◆ Task directions
What is the number of lines in these entries that include "drawable"? Write that number and no other text.
═══ Material supplied ═══
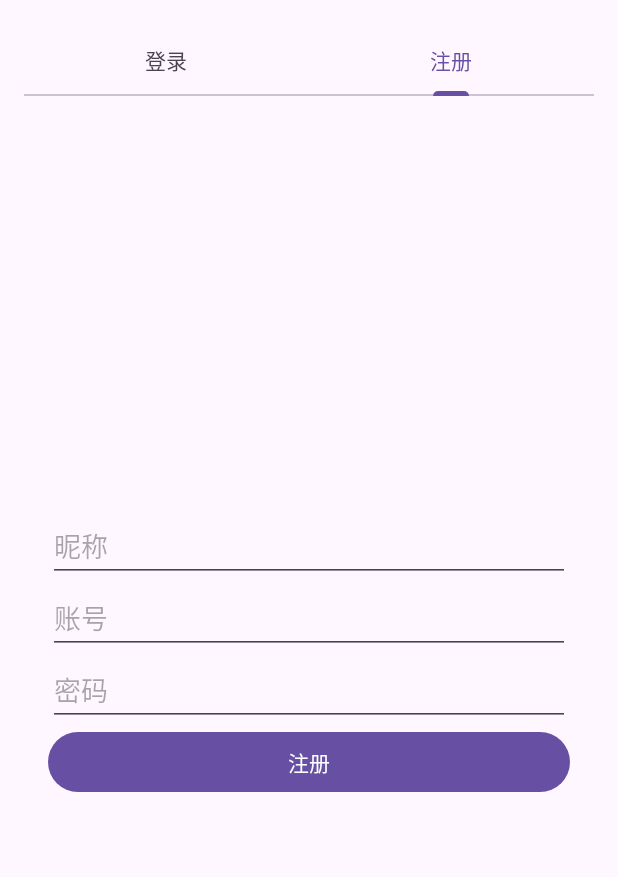
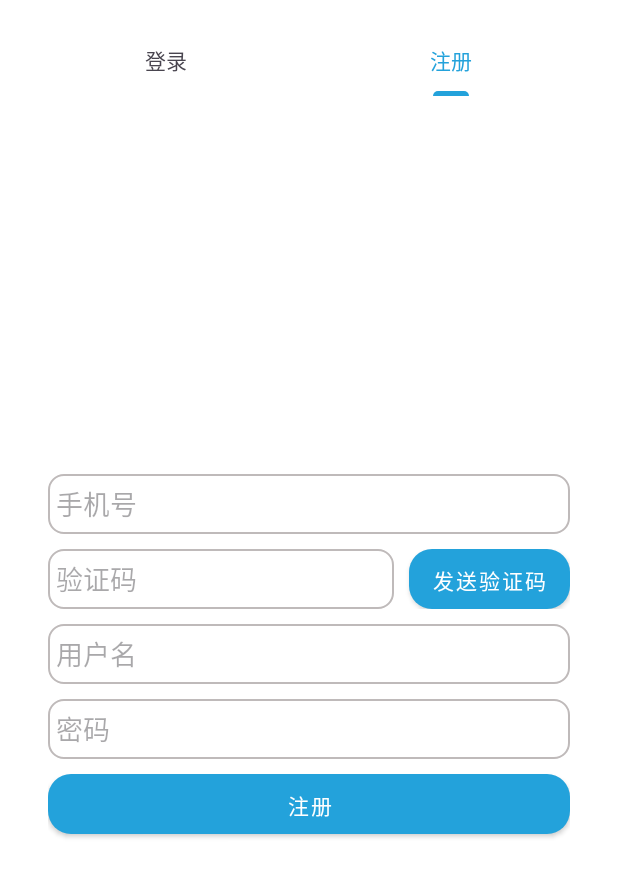
Before and after one commit to Wwanghan/Chat, an Android app: the LAR_mainActivity screen opened directly, with no data from a screen before it, tab 2 chosen, on a phone screen of 412 x 824 dp. Shown: the top 877 px of the screen. Run offline under Robolectric (Android 15) with nearby library versions, the phone set to English and light mode, and no system bars; libraries missing offline, so code that uses them is left out: cn.bmob.v3.

Commit message:
优化登陆注册页面

```diff
--- a/app/src/main/java/com/example/chat/personal_information.java
+++ b/app/src/main/java/com/example/chat/personal_information.java
@@ -82,7 +82,6 @@ public class personal_information extends AppCompatActivity {
                             SPDataUtils.storageInformation(getBaseContext() , "userName" , newName);
                             ((dataHub) getApplication()).setName(newName);
                             Toast.makeText(getBaseContext() , "名字修改成功" , Toast.LENGTH_SHORT).show();
-
                         }
                 );
             }
--- a/app/src/main/java/com/example/chat/registerFragment.java
+++ b/app/src/main/java/com/example/chat/registerFragment.java
@@ -1,6 +1,9 @@
 package com.example.chat;// RegisterFragment.java
 import android.os.Bundle;
 import androidx.fragment.app.Fragment;
+
+import android.os.CountDownTimer;
+import android.util.Log;
 import android.view.LayoutInflater;
 import android.view.View;
 import android.view.ViewGroup;
@@ -8,7 +11,13 @@ import android.widget.Button;
 import android.widget.EditText;
 import android.widget.Toast;
 
+import cn.bmob.v3.Bmob;
+import cn.bmob.v3.BmobSMS;
+
 public class registerFragment extends Fragment {
+
+    // 发送验证码的倒计时
+    private static final int COUNTDOWN_TIME = 60;
 
     @Override
     public View onCreateView(LayoutInflater inflater, ViewGroup container, Bundle savedInstanceState) {
@@ -17,7 +26,37 @@ public class registerFragment extends Fragment {
         EditText registerUserName = view.findViewById(R.id.registerUserName);
         EditText registerAccount = view.findViewById(R.id.registerAccount);
         EditText registerPassword = view.findViewById(R.id.registerPassword);
+        Button sendCodeButton = view.findViewById(R.id.sendCodeButton);
         Button registerButton = view.findViewById(R.id.registerButton);
+
+        // 如果用户已经设置了用户名，那么用户名框默认显示用户之前设置的，节省用户时间
+        if (!((dataHub) getActivity().getApplication()).getName().equals("userNull")){
+            registerUserName.setText(((dataHub) getActivity().getApplication()).getName());
+        }
+
+        sendCodeButton.setOnClickListener(new View.OnClickListener() {
+            @Override
+            public void onClick(View v) {
+                sendCodeButton.setEnabled(false);
+                sendCodeButton.setBackgroundResource(R.drawable.send_button_unenabled);
+                new CountDownTimer(COUNTDOWN_TIME * 1000 , 1000){
+                    int timeleft = COUNTDOWN_TIME;
+
+                    @Override
+                    public void onTick(long millisUntilFinished) {
+                        sendCodeButton.setText("发送中 " + timeleft + "s");
+                        timeleft -= 1;
+                    }
+
+                    @Override
+                    public void onFinish() {
+                        sendCodeButton.setEnabled(true);
+                        sendCodeButton.setBackgroundResource(R.drawable.send_button_style);
+                        sendCodeButton.setText("发送验证码");
+                    }
+                }.start();
+            }
+        });
 
         registerButton.setOnClickListener(v -> {
             // 注册逻辑
--- a/app/src/main/res/layout/activity_chat.xml
+++ b/app/src/main/res/layout/activity_chat.xml
@@ -10,7 +10,7 @@
     <LinearLayout
         android:layout_width="match_parent"
         android:layout_height="50dp"
-        android:background="@drawable/shape_gradient"
+        android:background="@color/white"
         android:orientation="horizontal">
 
         <ImageButton
@@ -18,6 +18,7 @@
             android:layout_width="40dp"
             android:layout_height="40dp"
             android:layout_marginTop="5dp"
+            android:background="@color/white"
             android:src="@mipmap/left_exit"
             />
 
@@ -49,12 +50,11 @@
             android:id="@+id/chatMore"
             android:layout_width="wrap_content"
             android:layout_height="wrap_content"
-            android:background="@drawable/shape_gradient"
+            android:background="@color/white"
             android:src="@mipmap/more"
             android:layout_marginRight="15dp"
             android:layout_gravity="center_vertical"
             />
-
 
     </LinearLayout>
 
--- a/app/src/main/res/layout/activity_lar_main.xml
+++ b/app/src/main/res/layout/activity_lar_main.xml
@@ -4,6 +4,7 @@
     android:layout_width="match_parent"
     android:layout_height="match_parent"
     android:orientation="vertical"
+    android:background="@color/white"
     android:padding="16dp">
 
     <!-- TabLayout 用于切换 登录/注册 -->
@@ -12,13 +13,18 @@
         android:layout_width="match_parent"
         android:layout_height="wrap_content"
         app:tabMode="fixed"
-        app:tabGravity="fill" />
+        app:tabGravity="fill"
+        app:tabSelectedTextColor="@color/blue"
+        app:tabIndicatorColor="@color/blue"
+        android:background="@color/white"
+        />
 
     <!-- ViewPager2 用于显示 登录/注册 Fragment -->
     <androidx.viewpager2.widget.ViewPager2
         android:id="@+id/viewPaper"
         android:layout_width="match_parent"
         android:layout_height="0dp"
+
         android:layout_weight="1" />
 
 </LinearLayout>
--- a/app/src/main/res/layout/fragment_chat.xml
+++ b/app/src/main/res/layout/fragment_chat.xml
@@ -4,6 +4,7 @@
     android:layout_width="match_parent"
     android:layout_height="match_parent"
     android:orientation="vertical"
+    android:background="@color/white"
     android:padding="30dp">
 
 <!--    暂时不做大的通信，先从小的内网通信做起
--- a/app/src/main/res/layout/fragment_register.xml
+++ b/app/src/main/res/layout/fragment_register.xml
@@ -4,30 +4,71 @@
     android:layout_height="match_parent"
     android:orientation="vertical"
     android:gravity="center"
+    android:background="@color/white"
     android:padding="16dp">
+<!--    手机号-->
+    <EditText
+        android:id="@+id/registerAccount"
+        android:layout_width="match_parent"
+        android:layout_height="40dp"
+        android:paddingLeft="5dp"
+        android:background="@drawable/input_style"
+        android:hint="手机号" />
 
+<!--    验证码+发送验证码-->
+    <LinearLayout
+        android:layout_width="match_parent"
+        android:layout_height="wrap_content"
+        android:orientation="horizontal"
+        android:layout_marginTop="10dp"
+        >
+        <EditText
+            android:layout_weight="1"
+            android:layout_width="wrap_content"
+            android:layout_height="40dp"
+            android:background="@drawable/input_style"
+            android:paddingLeft="5dp"
+            android:hint="验证码"
+            />
+
+        <Button
+            android:id="@+id/sendCodeButton"
+            android:layout_width="wrap_content"
+            android:layout_height="40dp"
+            android:layout_marginLeft="10dp"
+            style="@style/CustomButton"
+            android:background="@drawable/send_button_style"
+            android:text="发送验证码"/>
+    </LinearLayout>
+
+<!--    用户名-->
     <EditText
         android:id="@+id/registerUserName"
         android:layout_width="match_parent"
-        android:layout_height="wrap_content"
-        android:hint="昵称" />
+        android:layout_height="40dp"
+        android:background="@drawable/input_style"
+        android:layout_marginTop="10dp"
+        android:paddingLeft="5dp"
+        android:hint="用户名" />
 
-    <EditText
-        android:id="@+id/registerAccount"
-        android:layout_width="match_parent"
-        android:layout_height="wrap_content"
-        android:hint="账号" />
-
+<!--    密码-->
     <EditText
         android:id="@+id/registerPassword"
         android:layout_width="match_parent"
-        android:layout_height="wrap_content"
+        android:layout_height="40dp"
+        android:background="@drawable/input_style"
+        android:paddingLeft="5dp"
+        android:layout_marginTop="10dp"
         android:hint="密码"
         android:inputType="textPassword" />
 
+<!--    注册按钮-->
     <Button
         android:id="@+id/registerButton"
         android:layout_width="match_parent"
-        android:layout_height="wrap_content"
+        android:layout_height="40dp"
+        android:layout_marginTop="10dp"
+        style="@style/CustomButton"
+        android:background="@drawable/send_button_style"
         android:text="注册" />
 </LinearLayout>
--- a/app/src/main/res/values/themes.xml
+++ b/app/src/main/res/values/themes.xml
@@ -1,7 +1,7 @@
 <resources xmlns:tools="http://schemas.android.com/tools">
     <!-- Base application theme. -->
     <style name="Base.Theme.Chat" parent="Theme.Material3.DayNight.NoActionBar">
-        <item name="colorPrimaryDark">@color/pink_gradient</item>
+        <item name="colorPrimaryDark">@color/gray</item>
         <!-- Customize your light theme here. -->
         <!-- <item name="colorPrimary">@color/my_light_primary</item> -->
     </style>
```
Also changed, not shown: app/build.gradle.kts (+11 -0 lines), app/src/main/res/layout/fragment_login.xml (+14 -4 lines).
═══
◆ Expected answer
10